“Graham is an excellent example of how our community supports us,” Forbes observed. “He even puts our logo on his menu to let his customers know their food was grown right here at home.”
With all of the floriculture, butterflies are floating all over the lot. So are the goats, ducks, and chickens. There’s also a woodworking shop in the greenhouse where the alternative school students can make and sell their creations.
“The students are the ones who actually work the Famer’s Market, with help from my wife Susan, who works really hard here in many different areas” Forbes explained. “I’ve mentioned that these students are able to have, perhaps for the first time, good relationships with adult authority figures. But they are also getting exposed to things and meeting people. Several of them have made connections that have led to jobs. They make a good wage working here, as well.”
“We get a lot of support from the Office of University Outreach and Rick Cook. We have had grants from them for the past four years. But we’re still struggling to develop University-recognized research. We know we’re helping young people learn to connect to their community in positive, meaningful ways. We know we’re bringing in people from all parts of the community who garden here or do volunteer work. We have MBA students from the College of Business who use O Grows as a business model. But we still need to put that together in a unique way for research purposes.”
Another big move at O Grows this year was the construction and deployment of an accessible gardening table for use by people in wheelchairs. In partnership with the College of Education’s Center for Disability Research and Policy Studies and the Department of Mechanical Engineering, O Grows features an adaptive raised bed that allows wheelchair access. The bed adheres to ADA regulations, and is self-watering with a drainage system.
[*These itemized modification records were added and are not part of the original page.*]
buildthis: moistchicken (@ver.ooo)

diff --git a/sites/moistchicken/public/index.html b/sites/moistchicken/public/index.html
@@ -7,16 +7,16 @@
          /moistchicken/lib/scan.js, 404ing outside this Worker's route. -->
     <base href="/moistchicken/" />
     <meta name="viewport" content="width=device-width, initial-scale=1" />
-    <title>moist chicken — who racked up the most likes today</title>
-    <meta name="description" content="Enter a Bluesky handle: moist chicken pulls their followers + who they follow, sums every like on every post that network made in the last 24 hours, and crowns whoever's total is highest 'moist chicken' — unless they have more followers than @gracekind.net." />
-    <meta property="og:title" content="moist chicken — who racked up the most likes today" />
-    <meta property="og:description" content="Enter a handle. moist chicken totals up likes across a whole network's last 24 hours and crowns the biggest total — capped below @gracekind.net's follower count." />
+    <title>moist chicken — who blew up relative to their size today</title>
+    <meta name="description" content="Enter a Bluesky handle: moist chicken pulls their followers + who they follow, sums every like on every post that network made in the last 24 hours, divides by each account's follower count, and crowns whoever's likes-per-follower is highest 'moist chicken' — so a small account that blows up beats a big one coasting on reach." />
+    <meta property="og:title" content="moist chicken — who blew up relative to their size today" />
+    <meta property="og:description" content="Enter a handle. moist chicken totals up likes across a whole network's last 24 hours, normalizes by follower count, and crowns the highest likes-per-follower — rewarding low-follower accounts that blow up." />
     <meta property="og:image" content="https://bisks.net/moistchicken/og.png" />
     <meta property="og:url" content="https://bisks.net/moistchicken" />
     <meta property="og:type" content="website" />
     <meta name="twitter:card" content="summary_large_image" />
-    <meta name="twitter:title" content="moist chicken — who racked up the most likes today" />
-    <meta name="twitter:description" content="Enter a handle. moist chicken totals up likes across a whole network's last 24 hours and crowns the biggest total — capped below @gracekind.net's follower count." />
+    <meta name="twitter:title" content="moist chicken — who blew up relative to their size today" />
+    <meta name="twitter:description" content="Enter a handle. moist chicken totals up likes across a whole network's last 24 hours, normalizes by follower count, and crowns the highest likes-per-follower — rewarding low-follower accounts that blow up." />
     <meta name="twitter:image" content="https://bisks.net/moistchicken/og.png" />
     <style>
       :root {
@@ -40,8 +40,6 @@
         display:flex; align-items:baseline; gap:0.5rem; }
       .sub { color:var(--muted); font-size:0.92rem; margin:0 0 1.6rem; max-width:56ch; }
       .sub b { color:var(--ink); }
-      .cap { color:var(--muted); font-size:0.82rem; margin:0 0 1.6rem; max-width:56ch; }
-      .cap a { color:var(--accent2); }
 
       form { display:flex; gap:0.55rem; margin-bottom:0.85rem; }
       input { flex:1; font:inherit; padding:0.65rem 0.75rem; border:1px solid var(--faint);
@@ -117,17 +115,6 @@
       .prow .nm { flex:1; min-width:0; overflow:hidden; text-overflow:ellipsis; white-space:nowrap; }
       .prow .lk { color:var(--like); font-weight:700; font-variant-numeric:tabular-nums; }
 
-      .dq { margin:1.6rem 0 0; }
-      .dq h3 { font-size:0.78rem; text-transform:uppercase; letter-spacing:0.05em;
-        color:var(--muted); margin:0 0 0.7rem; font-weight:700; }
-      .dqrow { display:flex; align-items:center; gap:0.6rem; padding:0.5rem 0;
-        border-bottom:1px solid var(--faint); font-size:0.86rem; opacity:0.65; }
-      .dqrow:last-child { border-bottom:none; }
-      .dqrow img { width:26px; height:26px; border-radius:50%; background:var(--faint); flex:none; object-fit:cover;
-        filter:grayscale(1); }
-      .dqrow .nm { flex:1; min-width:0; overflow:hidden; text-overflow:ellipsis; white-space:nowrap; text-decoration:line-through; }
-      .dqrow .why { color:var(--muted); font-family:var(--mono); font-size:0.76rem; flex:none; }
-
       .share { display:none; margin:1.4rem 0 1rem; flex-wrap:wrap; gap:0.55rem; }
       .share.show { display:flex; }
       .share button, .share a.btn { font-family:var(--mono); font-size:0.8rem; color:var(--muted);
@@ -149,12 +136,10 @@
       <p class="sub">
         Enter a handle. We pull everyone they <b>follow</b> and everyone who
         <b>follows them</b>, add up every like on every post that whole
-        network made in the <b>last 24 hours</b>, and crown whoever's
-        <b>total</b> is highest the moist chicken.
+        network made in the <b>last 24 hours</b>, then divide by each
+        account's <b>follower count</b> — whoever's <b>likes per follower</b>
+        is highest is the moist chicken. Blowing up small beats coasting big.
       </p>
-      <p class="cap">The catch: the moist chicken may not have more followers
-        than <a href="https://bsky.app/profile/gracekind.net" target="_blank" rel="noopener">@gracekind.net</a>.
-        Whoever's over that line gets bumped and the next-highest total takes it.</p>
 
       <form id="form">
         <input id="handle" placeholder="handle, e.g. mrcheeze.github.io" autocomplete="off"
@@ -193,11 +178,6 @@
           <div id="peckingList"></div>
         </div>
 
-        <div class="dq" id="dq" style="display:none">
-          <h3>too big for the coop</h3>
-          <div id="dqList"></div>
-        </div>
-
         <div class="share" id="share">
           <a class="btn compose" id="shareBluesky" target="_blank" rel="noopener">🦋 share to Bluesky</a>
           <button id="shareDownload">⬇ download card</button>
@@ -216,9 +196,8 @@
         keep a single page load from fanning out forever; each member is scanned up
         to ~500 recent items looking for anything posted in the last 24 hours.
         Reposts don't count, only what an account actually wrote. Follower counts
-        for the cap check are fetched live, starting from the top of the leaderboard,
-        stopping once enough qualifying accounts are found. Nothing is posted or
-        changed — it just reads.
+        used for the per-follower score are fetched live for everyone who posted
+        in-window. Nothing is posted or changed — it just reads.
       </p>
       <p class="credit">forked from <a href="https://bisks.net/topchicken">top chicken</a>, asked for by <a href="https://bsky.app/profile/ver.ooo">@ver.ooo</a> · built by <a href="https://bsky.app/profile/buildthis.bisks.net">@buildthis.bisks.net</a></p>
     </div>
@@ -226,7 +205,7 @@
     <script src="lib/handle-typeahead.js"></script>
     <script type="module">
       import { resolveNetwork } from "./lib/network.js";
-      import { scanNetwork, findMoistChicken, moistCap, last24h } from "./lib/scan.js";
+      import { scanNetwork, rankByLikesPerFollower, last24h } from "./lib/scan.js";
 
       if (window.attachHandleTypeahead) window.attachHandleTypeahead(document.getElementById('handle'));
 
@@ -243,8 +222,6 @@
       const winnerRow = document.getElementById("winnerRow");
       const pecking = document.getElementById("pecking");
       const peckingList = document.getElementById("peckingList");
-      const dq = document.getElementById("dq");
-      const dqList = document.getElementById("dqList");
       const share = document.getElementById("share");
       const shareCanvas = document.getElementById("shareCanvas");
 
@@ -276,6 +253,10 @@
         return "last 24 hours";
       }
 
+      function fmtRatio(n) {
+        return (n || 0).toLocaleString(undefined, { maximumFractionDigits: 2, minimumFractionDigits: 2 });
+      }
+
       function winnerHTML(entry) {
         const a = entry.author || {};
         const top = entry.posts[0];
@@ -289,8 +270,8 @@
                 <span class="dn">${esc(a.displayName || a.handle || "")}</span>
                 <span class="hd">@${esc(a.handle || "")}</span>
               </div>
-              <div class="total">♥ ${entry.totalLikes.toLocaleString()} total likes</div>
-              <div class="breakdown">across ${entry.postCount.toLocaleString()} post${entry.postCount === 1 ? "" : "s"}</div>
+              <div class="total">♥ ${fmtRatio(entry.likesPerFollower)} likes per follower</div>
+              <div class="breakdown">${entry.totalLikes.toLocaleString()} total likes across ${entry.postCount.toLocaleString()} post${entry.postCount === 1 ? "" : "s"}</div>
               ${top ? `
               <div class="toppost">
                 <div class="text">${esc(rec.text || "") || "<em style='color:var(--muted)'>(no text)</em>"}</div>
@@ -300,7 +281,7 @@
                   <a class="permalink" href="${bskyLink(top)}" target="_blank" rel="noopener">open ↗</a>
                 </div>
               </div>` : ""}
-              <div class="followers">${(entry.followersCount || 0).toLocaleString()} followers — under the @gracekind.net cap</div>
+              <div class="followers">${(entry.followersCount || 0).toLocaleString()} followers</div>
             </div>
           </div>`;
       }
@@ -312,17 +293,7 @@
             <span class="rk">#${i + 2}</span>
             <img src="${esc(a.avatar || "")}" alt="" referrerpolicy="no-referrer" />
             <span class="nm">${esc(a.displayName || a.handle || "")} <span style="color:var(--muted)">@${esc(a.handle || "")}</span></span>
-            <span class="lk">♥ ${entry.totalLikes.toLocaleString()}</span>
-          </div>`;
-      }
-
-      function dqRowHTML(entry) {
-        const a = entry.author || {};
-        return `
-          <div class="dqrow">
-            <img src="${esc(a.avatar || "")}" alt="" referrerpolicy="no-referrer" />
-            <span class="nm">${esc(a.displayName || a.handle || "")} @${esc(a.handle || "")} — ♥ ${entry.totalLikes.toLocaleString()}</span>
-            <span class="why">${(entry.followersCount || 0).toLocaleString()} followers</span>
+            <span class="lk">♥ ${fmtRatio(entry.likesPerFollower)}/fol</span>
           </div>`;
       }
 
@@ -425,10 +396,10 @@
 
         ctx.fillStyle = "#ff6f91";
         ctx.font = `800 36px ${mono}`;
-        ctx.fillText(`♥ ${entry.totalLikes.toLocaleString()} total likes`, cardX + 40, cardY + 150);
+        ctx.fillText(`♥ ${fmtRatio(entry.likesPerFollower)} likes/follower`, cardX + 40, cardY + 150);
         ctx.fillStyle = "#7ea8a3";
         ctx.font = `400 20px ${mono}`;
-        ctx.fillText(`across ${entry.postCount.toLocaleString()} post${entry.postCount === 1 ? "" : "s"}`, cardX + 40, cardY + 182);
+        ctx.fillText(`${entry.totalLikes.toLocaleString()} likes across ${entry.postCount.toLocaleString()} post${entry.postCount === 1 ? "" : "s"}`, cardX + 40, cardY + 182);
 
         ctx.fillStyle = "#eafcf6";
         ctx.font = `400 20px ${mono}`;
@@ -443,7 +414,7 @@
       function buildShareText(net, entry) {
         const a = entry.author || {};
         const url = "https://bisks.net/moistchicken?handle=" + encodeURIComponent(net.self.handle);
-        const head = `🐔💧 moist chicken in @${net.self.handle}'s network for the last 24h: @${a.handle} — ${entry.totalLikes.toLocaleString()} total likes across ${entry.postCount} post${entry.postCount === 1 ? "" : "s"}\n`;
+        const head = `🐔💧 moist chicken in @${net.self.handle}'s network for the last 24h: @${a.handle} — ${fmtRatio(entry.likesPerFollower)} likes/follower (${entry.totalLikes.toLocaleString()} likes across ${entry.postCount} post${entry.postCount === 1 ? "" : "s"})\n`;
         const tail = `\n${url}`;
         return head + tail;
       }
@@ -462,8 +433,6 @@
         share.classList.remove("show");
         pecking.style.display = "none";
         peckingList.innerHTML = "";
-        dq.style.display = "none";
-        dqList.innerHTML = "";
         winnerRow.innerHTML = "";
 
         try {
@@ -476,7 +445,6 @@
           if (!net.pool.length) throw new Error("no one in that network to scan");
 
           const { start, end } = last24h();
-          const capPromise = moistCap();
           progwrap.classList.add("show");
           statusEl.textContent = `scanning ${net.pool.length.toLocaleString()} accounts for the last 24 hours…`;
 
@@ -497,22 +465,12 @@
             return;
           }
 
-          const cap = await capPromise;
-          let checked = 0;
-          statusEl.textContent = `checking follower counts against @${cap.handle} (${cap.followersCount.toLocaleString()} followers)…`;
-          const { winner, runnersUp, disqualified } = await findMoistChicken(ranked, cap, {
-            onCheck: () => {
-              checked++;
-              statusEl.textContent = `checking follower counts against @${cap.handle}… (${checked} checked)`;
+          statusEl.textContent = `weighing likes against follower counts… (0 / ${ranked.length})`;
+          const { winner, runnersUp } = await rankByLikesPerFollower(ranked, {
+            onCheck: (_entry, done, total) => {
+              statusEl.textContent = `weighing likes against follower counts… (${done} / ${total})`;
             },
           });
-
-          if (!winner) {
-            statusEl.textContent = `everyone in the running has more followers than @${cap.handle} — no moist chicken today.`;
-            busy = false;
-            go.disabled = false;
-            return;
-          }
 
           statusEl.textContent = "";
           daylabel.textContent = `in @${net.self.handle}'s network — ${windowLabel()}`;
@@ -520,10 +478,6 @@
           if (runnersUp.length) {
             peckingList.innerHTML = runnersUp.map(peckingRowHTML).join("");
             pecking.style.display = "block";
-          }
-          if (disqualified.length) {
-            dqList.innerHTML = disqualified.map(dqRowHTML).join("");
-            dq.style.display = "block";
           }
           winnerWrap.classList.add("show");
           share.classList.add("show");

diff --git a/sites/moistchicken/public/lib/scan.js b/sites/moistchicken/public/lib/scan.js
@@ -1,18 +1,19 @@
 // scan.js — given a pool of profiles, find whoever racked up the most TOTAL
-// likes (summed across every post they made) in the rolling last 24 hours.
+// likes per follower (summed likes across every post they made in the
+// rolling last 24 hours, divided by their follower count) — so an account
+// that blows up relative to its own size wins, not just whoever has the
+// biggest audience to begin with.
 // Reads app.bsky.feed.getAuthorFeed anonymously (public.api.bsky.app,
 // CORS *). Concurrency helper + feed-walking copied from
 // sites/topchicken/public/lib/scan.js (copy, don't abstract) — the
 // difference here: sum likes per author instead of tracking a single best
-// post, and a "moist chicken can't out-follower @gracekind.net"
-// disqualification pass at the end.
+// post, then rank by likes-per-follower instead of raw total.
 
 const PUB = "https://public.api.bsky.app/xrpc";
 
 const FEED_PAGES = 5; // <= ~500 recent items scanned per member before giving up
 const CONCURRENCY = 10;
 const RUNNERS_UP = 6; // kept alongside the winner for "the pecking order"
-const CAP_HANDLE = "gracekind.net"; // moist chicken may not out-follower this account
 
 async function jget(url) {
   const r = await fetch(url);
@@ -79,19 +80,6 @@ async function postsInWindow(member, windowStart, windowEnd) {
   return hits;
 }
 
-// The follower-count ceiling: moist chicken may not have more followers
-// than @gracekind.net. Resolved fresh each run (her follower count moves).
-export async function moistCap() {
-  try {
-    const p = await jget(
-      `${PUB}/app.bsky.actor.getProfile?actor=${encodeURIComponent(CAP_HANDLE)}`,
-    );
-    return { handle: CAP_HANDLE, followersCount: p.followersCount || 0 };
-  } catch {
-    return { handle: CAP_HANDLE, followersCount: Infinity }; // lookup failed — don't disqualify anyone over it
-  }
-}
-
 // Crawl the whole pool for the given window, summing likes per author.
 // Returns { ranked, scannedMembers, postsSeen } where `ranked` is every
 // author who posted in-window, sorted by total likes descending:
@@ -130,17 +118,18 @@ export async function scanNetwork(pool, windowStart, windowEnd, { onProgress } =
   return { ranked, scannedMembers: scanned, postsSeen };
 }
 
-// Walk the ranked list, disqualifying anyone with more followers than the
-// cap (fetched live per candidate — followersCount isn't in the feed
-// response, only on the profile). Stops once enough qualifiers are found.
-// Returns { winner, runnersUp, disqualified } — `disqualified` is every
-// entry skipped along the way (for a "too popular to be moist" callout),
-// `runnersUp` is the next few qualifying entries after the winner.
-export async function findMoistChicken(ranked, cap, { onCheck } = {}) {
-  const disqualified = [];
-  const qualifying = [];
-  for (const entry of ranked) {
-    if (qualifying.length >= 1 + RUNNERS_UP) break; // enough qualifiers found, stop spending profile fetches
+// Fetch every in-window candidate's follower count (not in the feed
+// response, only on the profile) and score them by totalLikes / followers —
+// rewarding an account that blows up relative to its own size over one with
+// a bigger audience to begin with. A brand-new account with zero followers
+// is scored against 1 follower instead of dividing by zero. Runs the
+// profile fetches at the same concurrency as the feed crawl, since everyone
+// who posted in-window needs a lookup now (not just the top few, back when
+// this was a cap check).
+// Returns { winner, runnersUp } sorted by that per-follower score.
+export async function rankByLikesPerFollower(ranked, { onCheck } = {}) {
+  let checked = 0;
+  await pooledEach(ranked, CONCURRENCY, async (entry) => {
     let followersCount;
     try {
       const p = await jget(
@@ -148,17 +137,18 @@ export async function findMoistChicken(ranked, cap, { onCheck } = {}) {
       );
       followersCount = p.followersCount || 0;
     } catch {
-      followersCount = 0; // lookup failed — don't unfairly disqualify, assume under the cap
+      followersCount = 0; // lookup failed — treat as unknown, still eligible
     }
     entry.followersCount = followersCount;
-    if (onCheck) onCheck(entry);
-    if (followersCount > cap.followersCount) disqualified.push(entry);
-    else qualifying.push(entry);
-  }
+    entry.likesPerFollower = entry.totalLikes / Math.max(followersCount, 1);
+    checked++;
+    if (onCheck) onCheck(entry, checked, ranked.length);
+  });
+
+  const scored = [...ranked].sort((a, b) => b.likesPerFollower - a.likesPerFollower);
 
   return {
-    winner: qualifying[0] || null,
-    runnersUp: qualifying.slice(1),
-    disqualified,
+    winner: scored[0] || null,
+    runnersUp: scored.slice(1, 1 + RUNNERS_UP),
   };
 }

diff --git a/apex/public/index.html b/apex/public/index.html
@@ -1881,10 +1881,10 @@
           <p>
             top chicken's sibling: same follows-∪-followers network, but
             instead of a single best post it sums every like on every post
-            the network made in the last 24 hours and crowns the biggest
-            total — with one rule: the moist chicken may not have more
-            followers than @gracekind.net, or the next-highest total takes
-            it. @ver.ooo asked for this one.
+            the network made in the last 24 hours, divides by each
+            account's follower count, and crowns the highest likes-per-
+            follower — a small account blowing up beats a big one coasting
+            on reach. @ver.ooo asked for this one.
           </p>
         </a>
“We were excited to partner with David Beale, from the Department of Mechanical Engineering, for his students to design and build a raised bed garden,” said Christine Fleming, Executive Director of the Center. “O Grows is a place that is open to all, and that now includes people with disabilities. This endeavor is also in line with our goal to cultivate accessible agriculture with the national AgrAbility program that we want to work with, as well. So we’re really excited about that part of O Grows. It’s a great model of collaboration and inclusion.”
As Forbes goes on about the “many layers that just keep popping up here,” he said he also wants to install a commercial kitchen in the old Brown School that he could use both to train students, and to rent out for public use. The nearest one is in Chilton County, and Forbes sees a commercial kitchen as a great way to develop job skills training.
“The bottom line is that we are a wide open community-based food system,” Forbes said. “We emphasize the link between education and community food. We work hard to keep people involved and to be open to all members of our community. There’s nothing novel here. We’re just getting back to basics.”